initiative raises these pressures to a new level. Under the new
policy, federal prosecutors will be required in many cases to
report when a judge departs downward from the sentence recommended
by the federal guidelines. The Justice Department has said it
intends to use the data to identify how often particular judges
depart downward. Obviously, judges are going to be worried about
coming in high on the list, and those who do will wonder if they
will be subject to intimidation, as Judge Rosenbaum was.
At the very least,
the Ashcroft plan would subject federal prosecutors to an unusual,
and undesirable, degree of top-down management. Right now, individual
prosecutors decide when to appeal a judge's sentence. Mr. Ashcroft
seems to want that decision to be made after a review from Washington.
A prosecutor who feels a given judge is consistently handing down
sentences that are too mild can certainly let his or her feelings
be known to superiors. But this new, rigorous and rigid reporting
system seems to treat prosecutors as lackeys, and judges as some
kind of minor civil servants who can be ordered around by the
president and his appointees.
By trying to make

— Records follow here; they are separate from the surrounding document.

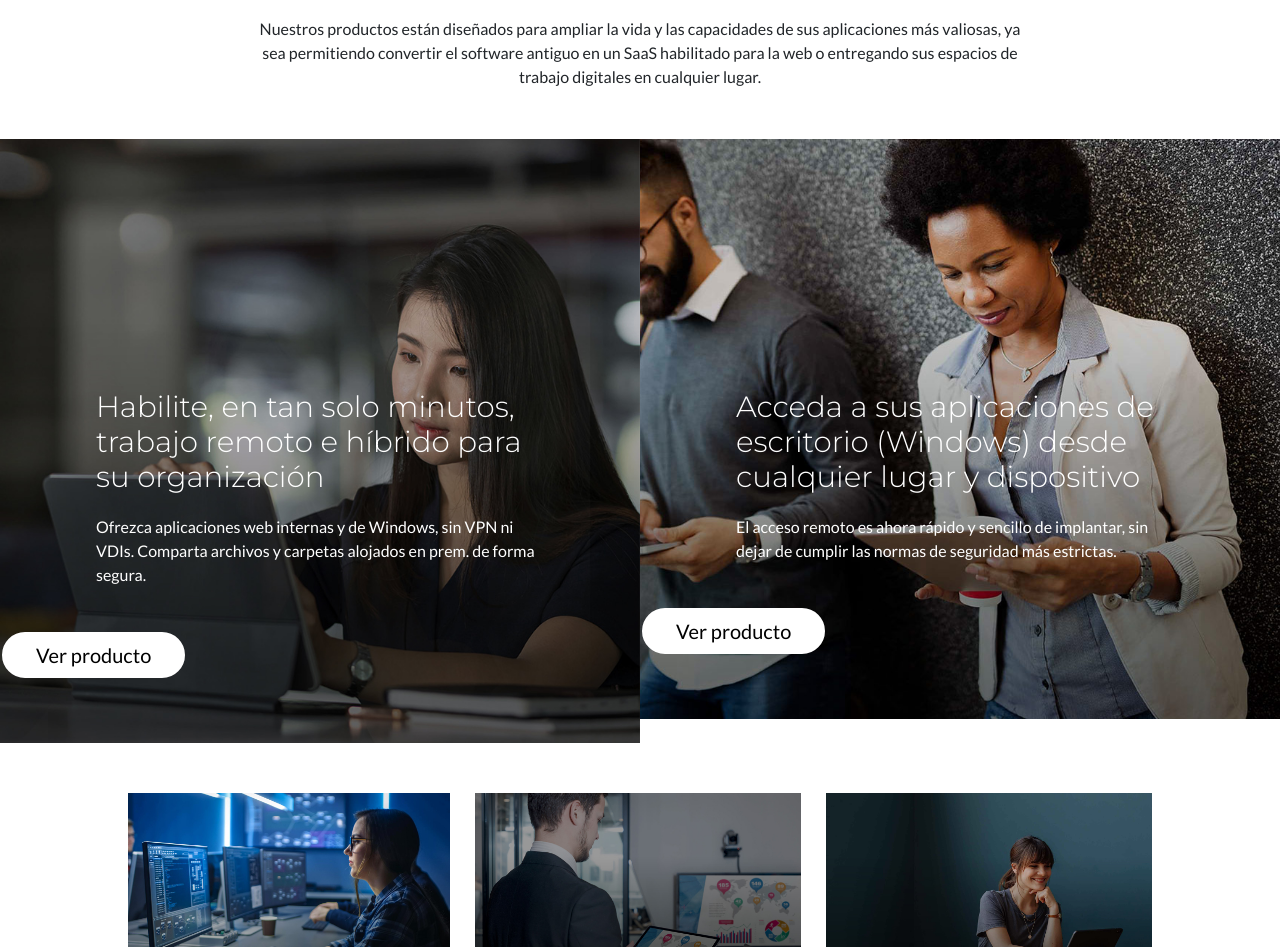
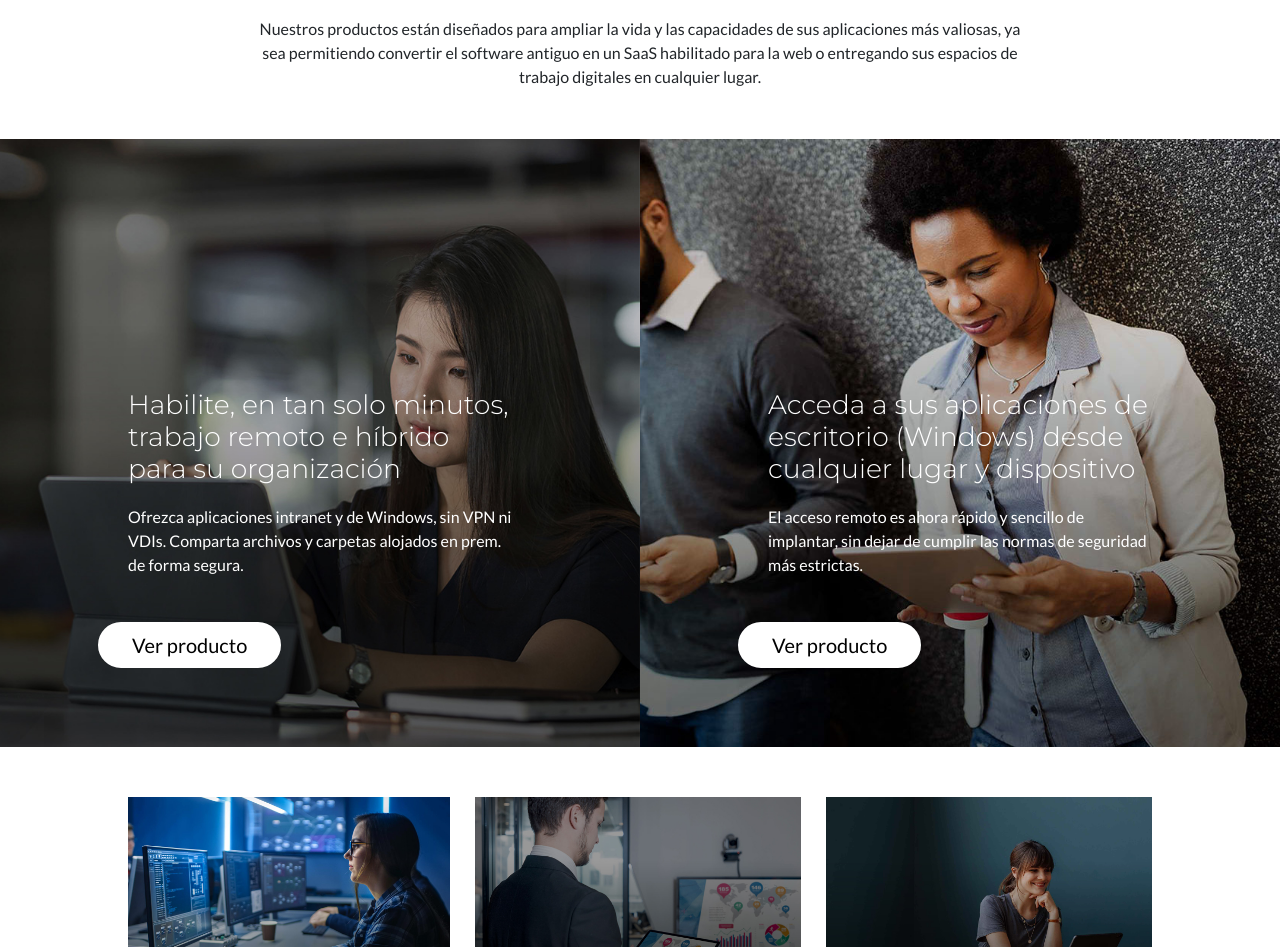
Before and after one commit to NicolasCeraso/coderhouse-final-project, a plain HTML site: page index.html in a window 1280 px wide. Shown: the part 1000-1947 px from the top of the page. Drawn offline with nearby package versions, Linux system fonts and the light colour scheme.

Commit message:
Ajuste de html INDEX - Sección Productos

```diff
--- a/index.html
+++ b/index.html
@@ -109,9 +109,9 @@
                                 <div class="text-inside">
                                     <h2 class="title-inside">Habilite, en tan solo minutos, trabajo remoto e híbrido para su organización</h2>
                                     <br>
-                                    <p>Ofrezca aplicaciones web internas y de Windows, sin VPN ni VDIs. Comparta archivos y carpetas alojados en prem. de forma segura.</p>
+                                    <p>Ofrezca aplicaciones intranet y de Windows, sin VPN ni VDIs. Comparta archivos y carpetas alojados en prem. de forma segura.</p>
                                 </div>
-                                <div data-aos="flip-down" class="left-button">
+                                <div data-aos="flip-down" class="index-left-button">
                                     <a class="button-container white-button" href="productos.html">Ver producto</a>
                                 </div>
                             </div>
@@ -123,7 +123,7 @@
                                     <br>
                                     <p>El acceso remoto es ahora rápido y sencillo de implantar, sin dejar de cumplir las normas de seguridad más estrictas.</p>
                                 </div>
-                                <div data-aos="flip-down" class="left-button">
+                                <div data-aos="flip-down" class="index-left-button">
                                     <a class="button-container white-button" href="productos.html">Ver producto</a>
                                 </div>
                             </div>
--- a/style.css
+++ b/style.css
@@ -191,23 +191,27 @@ p {
 	background-position: right center;
     width: 100%;
     max-height: auto;
-    background-attachment: local;
     color: #ffffff;
 }
 
 .text-inside{
     padding-top: 250px;
     padding-bottom: 20px;
-    margin-left: 15%;
-    margin-right: 15%;
+    margin-left: 20%;
+    margin-right: 20%;
 }
 
 .title-inside {
-    font-size: 22pt;
+    font-size: 20pt;
 }
 
 .left-button {
     padding-bottom: 50px;
+}
+
+.index-left-button {
+    padding-left: 15%;
+    padding-bottom: 10%;
 }
 
 /* botón azul */
@@ -285,7 +289,6 @@ p {
 .index-about-us-img-item {
     grid-column-start: 1;
     grid-column-end: 4;
-
 }
 
 .index-about-us-section-title {
@@ -520,6 +523,12 @@ p {
 }
 
 /* NOSOTROS SECCION INICIO */
+
+.about-us-img-item {
+    grid-column-start: 1;
+    grid-column-end: 4;
+}
+
 /* NOSOTROS SECCION TRABAJO CONJUNTO */
 /* CLIENTES SECCION INICIO */
 /* CONTACTO SECCION DATOS */
@@ -934,6 +943,11 @@ p {
         justify-content: center;
     }
 
+    .index-left-button {
+        padding-left: 0%;
+        display: flex;
+        justify-content: center;
+    }
 /*  TABLET - INDEX SECCION PRODUCTOS */
 
 /* TABLET - grilla primaria */
@@ -1146,5 +1160,4 @@ p {
     color: #ffffff;
     }
 
-
 }
```
Lines whose indentation alone changed are shown as unchanged.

federal judges yield to political pressure from Washington, the
Bush administration is engaging in a radical attack on our constitutional
system. Even Chief Justice William Rehnquist, whose conservative
credentials are unassailable, has warned that collecting data
on judges' sentencing practices "could amount to an unwarranted
and ill-considered effort to intimidate individual judges."
Mr. Ashcroft should heed these words, and abandon his dangerous
war on the judicial branch.